_What you should do:_ Every line with "timeText" in it must be copied from the data.

User interface change data
== == ==

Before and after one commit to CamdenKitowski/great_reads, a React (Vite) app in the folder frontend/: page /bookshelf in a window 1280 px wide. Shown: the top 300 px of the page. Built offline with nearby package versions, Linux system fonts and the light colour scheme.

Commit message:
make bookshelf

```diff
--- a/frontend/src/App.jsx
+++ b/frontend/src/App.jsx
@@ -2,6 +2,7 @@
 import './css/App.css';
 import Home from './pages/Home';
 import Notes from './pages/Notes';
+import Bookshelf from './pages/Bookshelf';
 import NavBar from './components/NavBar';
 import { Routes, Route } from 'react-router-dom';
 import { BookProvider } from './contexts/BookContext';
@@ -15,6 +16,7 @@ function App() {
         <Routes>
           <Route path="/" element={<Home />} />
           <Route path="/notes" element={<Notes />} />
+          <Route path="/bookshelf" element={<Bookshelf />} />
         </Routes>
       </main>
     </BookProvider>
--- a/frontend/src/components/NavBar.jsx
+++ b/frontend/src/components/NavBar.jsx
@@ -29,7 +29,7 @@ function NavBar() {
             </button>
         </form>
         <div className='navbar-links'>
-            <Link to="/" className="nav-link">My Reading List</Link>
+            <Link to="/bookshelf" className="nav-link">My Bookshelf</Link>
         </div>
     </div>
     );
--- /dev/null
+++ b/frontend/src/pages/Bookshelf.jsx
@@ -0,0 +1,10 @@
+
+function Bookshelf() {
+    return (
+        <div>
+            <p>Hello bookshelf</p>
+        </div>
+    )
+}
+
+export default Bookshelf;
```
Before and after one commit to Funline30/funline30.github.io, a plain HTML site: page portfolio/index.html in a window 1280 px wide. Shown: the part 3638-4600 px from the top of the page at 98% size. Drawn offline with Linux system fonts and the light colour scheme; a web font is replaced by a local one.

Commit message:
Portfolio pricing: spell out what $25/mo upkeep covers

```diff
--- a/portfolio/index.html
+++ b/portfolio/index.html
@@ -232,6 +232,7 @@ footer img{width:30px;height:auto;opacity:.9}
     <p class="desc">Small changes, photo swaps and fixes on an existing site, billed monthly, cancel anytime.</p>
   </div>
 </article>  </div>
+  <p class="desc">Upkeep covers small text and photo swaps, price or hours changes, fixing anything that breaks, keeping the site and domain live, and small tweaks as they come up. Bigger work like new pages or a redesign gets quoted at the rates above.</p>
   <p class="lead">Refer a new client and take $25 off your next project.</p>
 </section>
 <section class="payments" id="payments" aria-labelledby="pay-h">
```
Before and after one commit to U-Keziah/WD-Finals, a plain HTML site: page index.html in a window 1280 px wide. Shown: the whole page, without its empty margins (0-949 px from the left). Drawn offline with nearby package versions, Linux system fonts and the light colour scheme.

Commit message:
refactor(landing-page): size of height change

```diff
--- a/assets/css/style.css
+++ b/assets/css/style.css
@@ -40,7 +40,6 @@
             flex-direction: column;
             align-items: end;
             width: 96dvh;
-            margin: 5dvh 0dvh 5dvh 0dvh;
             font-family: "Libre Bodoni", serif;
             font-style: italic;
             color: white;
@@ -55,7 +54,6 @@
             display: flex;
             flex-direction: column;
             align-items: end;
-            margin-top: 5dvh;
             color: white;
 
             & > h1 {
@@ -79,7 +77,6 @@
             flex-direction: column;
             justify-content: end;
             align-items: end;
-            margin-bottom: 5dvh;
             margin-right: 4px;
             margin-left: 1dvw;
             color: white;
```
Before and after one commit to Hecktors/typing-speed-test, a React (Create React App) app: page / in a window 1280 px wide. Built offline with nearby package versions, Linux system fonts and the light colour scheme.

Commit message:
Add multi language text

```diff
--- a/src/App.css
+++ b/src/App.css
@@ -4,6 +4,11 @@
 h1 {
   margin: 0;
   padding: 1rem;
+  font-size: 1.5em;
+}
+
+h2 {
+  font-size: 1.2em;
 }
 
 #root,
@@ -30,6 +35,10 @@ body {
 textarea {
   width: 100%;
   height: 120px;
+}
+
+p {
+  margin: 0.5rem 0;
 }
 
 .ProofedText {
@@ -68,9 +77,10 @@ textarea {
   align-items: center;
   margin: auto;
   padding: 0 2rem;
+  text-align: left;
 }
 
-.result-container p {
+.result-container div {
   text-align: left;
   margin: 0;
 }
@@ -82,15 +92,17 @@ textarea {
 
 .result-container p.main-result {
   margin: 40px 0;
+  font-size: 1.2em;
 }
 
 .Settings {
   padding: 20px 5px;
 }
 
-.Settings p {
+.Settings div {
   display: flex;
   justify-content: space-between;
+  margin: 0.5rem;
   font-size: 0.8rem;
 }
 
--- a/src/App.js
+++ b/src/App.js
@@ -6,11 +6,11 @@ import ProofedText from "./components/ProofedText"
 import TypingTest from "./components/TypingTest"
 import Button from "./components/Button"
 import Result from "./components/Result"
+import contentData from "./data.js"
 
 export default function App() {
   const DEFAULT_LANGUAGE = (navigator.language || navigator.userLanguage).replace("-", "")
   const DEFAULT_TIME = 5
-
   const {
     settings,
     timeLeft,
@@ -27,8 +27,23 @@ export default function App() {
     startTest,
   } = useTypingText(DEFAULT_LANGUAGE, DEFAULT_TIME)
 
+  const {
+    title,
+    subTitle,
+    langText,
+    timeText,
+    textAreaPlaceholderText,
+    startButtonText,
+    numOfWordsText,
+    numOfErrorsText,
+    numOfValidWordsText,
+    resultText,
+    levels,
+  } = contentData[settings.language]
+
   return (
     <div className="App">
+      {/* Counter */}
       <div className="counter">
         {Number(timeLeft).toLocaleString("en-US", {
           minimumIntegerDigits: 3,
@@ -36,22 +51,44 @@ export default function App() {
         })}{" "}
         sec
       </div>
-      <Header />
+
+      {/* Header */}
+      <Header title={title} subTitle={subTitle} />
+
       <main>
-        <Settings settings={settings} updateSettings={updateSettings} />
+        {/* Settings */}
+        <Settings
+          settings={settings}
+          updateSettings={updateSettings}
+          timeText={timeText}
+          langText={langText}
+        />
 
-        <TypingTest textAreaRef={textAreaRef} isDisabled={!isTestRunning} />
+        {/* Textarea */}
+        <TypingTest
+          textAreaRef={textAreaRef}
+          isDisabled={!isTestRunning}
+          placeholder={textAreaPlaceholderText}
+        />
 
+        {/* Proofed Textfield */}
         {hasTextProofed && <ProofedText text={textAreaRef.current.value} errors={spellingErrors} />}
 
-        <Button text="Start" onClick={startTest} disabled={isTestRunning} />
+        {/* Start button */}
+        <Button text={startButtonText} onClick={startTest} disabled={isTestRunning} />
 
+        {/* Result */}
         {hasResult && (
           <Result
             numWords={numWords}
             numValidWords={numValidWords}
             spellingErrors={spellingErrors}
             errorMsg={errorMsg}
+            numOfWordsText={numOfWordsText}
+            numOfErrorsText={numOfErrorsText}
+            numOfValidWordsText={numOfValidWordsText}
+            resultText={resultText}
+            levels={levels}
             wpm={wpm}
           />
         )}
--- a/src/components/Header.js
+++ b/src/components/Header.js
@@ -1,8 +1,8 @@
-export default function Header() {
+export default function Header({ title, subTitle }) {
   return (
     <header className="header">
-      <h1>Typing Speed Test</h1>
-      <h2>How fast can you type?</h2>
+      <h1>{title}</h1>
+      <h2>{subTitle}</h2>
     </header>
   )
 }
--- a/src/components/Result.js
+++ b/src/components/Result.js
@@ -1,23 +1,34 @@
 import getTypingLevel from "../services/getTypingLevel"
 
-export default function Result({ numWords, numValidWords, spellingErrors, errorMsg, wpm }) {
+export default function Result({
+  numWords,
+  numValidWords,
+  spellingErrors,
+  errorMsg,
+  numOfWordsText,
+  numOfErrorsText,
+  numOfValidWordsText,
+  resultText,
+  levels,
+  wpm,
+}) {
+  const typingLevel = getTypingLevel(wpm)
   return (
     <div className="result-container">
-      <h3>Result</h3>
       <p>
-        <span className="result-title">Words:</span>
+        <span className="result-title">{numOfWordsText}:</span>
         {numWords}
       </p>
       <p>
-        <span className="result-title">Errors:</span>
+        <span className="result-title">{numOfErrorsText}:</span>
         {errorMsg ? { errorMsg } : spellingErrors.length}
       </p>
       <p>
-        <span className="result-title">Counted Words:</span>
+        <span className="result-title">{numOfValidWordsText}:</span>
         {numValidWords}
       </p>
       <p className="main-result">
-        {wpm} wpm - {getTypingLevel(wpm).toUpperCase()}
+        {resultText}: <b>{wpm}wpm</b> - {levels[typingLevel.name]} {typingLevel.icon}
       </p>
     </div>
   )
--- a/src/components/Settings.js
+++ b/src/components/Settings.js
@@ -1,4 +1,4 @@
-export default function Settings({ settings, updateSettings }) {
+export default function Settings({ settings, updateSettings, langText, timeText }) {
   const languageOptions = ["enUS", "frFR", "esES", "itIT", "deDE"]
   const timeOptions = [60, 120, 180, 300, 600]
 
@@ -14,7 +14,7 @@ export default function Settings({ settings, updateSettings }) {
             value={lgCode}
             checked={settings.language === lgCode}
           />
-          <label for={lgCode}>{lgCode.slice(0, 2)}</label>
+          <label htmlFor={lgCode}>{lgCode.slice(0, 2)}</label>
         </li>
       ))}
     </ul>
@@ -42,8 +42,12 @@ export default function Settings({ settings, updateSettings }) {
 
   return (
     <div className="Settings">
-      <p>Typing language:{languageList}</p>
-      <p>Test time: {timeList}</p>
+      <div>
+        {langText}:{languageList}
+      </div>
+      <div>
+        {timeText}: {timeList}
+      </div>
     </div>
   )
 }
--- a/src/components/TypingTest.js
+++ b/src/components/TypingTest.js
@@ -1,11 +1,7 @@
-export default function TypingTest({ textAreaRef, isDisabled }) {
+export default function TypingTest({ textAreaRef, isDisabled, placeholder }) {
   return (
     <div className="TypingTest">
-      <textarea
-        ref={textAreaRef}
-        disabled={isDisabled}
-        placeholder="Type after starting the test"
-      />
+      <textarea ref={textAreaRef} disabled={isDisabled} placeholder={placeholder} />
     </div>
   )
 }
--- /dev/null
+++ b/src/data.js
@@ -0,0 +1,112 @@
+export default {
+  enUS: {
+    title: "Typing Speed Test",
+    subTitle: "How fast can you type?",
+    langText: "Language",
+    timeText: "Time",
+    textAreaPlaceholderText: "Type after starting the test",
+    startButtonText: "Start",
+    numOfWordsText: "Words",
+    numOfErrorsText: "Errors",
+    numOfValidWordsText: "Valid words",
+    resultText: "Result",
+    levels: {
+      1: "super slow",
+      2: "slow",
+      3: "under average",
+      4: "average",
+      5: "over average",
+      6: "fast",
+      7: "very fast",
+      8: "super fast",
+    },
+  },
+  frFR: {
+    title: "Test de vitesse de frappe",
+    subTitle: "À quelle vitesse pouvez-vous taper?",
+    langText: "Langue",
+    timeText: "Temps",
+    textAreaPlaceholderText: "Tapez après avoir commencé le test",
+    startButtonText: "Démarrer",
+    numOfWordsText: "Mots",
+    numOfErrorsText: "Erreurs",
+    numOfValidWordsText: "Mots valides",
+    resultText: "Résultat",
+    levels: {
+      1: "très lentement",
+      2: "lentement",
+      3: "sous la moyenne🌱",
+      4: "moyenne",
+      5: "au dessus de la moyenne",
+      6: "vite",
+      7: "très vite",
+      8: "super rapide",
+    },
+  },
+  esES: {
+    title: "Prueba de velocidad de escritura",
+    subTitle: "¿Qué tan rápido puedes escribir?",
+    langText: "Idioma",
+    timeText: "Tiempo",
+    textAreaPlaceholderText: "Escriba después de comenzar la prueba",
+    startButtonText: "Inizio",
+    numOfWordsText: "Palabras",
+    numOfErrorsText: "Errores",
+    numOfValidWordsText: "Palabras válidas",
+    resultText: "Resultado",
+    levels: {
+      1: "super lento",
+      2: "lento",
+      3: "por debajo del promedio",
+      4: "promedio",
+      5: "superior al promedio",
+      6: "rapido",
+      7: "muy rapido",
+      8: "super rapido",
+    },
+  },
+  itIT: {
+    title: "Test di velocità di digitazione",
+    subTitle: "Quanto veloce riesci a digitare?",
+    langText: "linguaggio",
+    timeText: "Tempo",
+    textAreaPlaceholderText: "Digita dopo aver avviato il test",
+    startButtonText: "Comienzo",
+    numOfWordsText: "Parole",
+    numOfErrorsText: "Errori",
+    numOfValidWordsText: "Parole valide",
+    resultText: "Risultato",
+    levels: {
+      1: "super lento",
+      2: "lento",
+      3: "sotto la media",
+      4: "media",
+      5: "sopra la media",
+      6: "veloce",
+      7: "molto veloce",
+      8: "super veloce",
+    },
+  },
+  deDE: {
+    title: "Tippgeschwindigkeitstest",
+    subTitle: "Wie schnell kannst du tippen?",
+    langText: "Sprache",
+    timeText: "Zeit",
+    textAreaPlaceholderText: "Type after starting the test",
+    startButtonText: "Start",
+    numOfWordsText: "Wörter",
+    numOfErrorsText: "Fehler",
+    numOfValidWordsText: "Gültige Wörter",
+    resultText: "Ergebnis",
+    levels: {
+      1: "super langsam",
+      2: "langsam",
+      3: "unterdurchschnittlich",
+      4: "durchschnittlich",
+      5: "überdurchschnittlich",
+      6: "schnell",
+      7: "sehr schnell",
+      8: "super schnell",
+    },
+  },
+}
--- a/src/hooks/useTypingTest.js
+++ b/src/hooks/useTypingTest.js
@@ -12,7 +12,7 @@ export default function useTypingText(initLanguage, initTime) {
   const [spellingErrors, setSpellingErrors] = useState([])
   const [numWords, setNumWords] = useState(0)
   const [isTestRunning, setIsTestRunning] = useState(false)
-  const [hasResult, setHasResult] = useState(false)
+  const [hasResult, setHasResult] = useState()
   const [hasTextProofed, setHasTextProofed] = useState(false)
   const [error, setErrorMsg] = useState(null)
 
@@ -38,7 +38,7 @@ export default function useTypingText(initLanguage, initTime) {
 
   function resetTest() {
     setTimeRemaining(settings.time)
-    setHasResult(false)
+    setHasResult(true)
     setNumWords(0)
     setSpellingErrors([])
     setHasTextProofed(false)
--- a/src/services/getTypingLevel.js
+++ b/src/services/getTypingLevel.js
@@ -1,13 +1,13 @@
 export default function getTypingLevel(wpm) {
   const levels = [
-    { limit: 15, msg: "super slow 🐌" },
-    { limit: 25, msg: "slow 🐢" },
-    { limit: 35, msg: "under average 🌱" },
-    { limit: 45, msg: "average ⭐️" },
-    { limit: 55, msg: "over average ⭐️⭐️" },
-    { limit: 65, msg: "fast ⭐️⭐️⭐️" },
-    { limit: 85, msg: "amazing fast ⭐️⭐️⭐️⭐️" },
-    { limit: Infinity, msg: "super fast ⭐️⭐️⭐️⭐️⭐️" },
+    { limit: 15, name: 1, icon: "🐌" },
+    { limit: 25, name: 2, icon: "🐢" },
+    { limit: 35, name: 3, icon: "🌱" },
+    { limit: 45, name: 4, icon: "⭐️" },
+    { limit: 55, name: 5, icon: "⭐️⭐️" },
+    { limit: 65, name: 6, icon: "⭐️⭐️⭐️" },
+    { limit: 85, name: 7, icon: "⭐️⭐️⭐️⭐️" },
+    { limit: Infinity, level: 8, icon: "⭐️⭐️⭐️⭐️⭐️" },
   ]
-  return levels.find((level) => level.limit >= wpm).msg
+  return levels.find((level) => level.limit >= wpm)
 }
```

== == ==

_Task output:_
+    timeText,
+          timeText={timeText}
+export default function Settings({ settings, updateSettings, langText, timeText }) {
+        {timeText}: {timeList}
+    timeText: "Time",
+    timeText: "Temps",
+    timeText: "Tiempo",
+    timeText: "Tempo",
+    timeText: "Zeit",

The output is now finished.